The Gluteus Medius
The intermediately placed, more lateral gluteus medius is a major abductor of the hip joint and an important stabilizer of the pelvis when the opposite lower limb is lifted off the ground. Because of its stabilizer function, it prevents the pelvis from tilting towards the side with no support.
The muscle acts as a level control for the hips, which originates at the iliac crest and continues all the way as it attaches to the femur. When the gluteus medius is injured, it affects our walking gait and medical professionals refer to this as a positive trendelenburg sign.Credit: http://commons.wikimedia.org/wiki/File:Gluteus_minimus_muscle.PNG
The Gluteus Minimus
The deepest layer of gluteal muscles is the gluteal minimus and the lateral rotators of the hip joint. They fill up the greater and lesser sciatic notches. These muscles generally insert at the posterior aspect of the greater trochanter of the femur. The gluteal muscles correspond to some degree with the rotator cuff of the shoulder joint: lateral rotators posteriorly, abductor superiorly, medial rotators anteriorly.
When compared to the other two muscles in the gluteal region, the gluteus minimus is the smallest. Thanks to this muscle, we are able to perform our daily activities smoothly.

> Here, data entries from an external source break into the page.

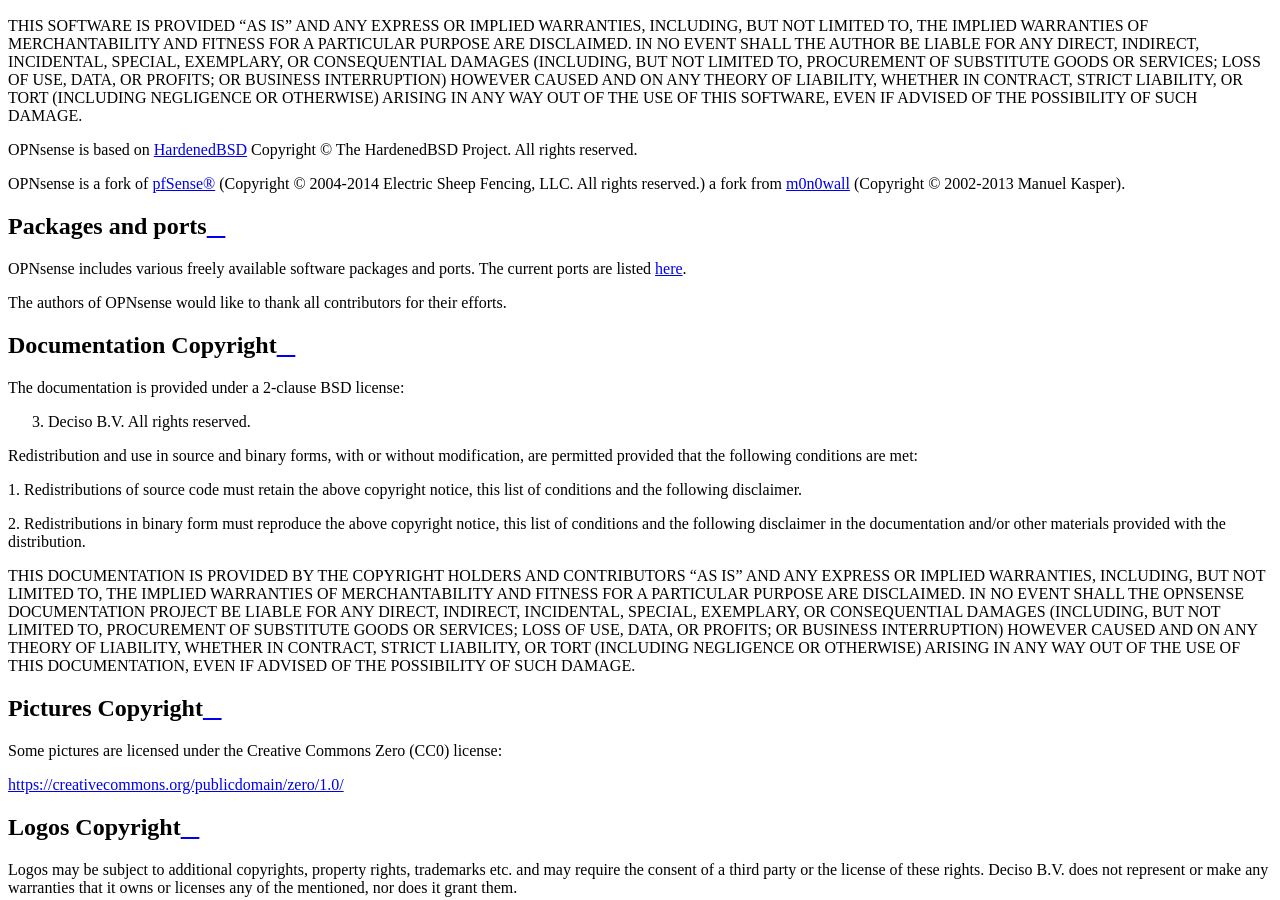
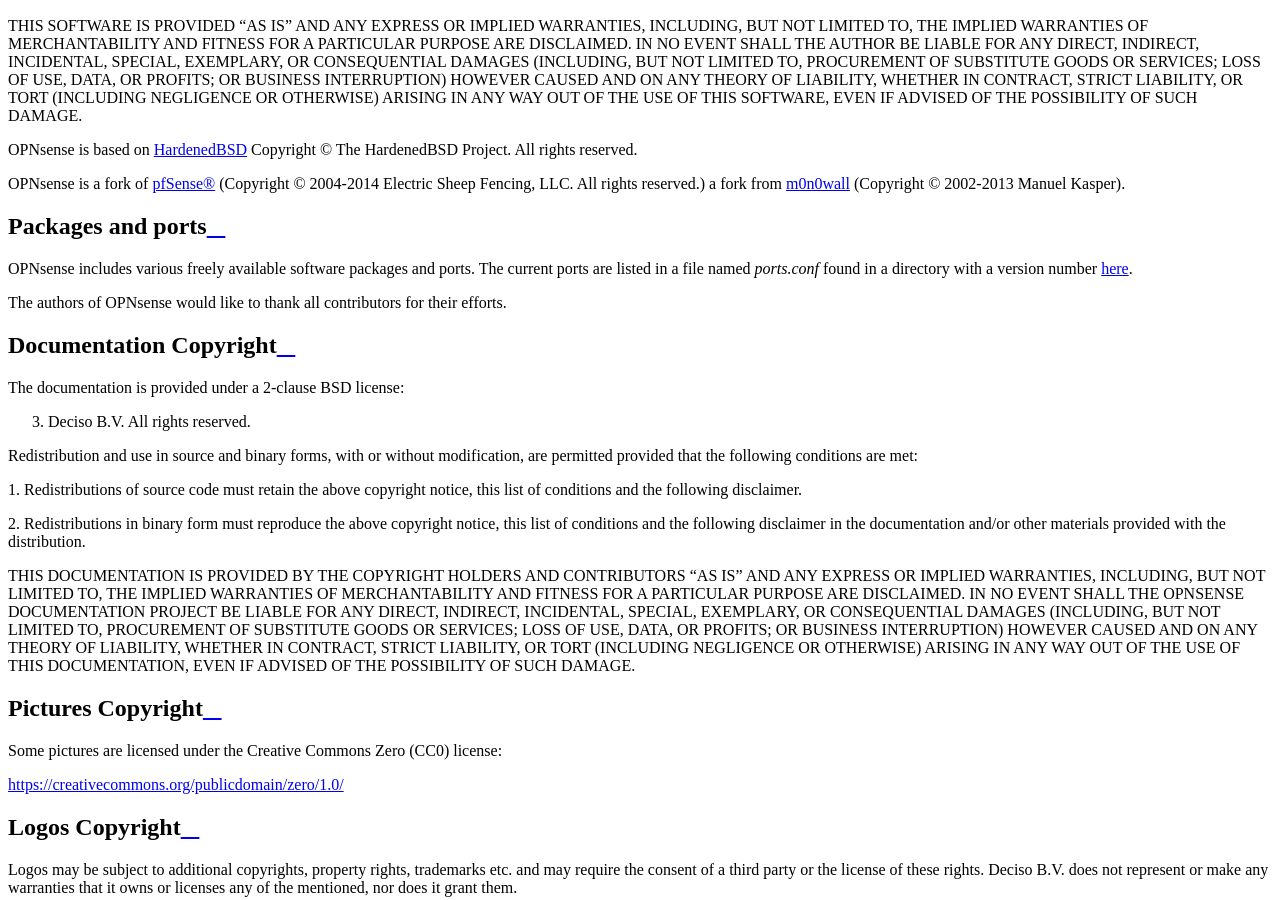
Before and after one commit to opnsense/docs, a Sphinx documentation site: the page built from source/legal.rst, in a window 1280 px wide and 900 px high, scrolled down 1637 px. Built offline with Sphinx 7.4.7 and the Read the Docs theme 2.0.0, drawn with Linux system fonts in a browser that asks for light colours; pages that are not in the unit, such as notebooks, are missing from menus.

Commit message:
fix broken link
closes https://github.com/opnsense/docs/issues/205

```diff
--- a/source/legal.rst
+++ b/source/legal.rst
@@ -64,7 +64,7 @@
 Packages and ports
 ------------------
 OPNsense includes various freely available software packages and ports.
-The current ports are listed `here <https://github.com/opnsense/tools/blob/master/config/latest/ports.conf>`__.
+The current ports are listed in a file named `ports.conf` found in a directory with a version number  `here <https://github.com/opnsense/tools/tree/master/config>`__.
 
 The authors of OPNsense would like to thank all contributors for their efforts.
 
```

The gluteus minimus is responsible for abduction of your thigh, which means it moves the thigh away from your body. Now try getting out of your car without the gluteus minimus working.Credit: http://en.wikipedia.org/wiki/Iliotibial_tract
The iliotibial tract runs from the ilium towards the tibia. It helps to stabilize the knee joint laterally. It is characterized by the thickening of the deep fascia of the thigh. The muscle tensor fasciae latae, a frequently visible and palpable flexor and medial rotator of the hip joint, inserts into this fibrous band, tensing it. Despite its major flexor function, this anterolaterally-placed muscle is considered a part of the more posterior gluteal group. It shares its insertioin into the iliotibial tract with gluteus maximus and it is supplied by the superior gluteal nerve and artery.
The muscles in the gluteal region are considered to be one of the strongest muscles in the body. Moreover, the adipose concentration in the buttocks is unique among humans, being the only living being with such characteristic. This complex structure that we use every day is prone to injury. An understanding on the underlying actions and functions of these muscles will aid us in better understanding the roles it plays.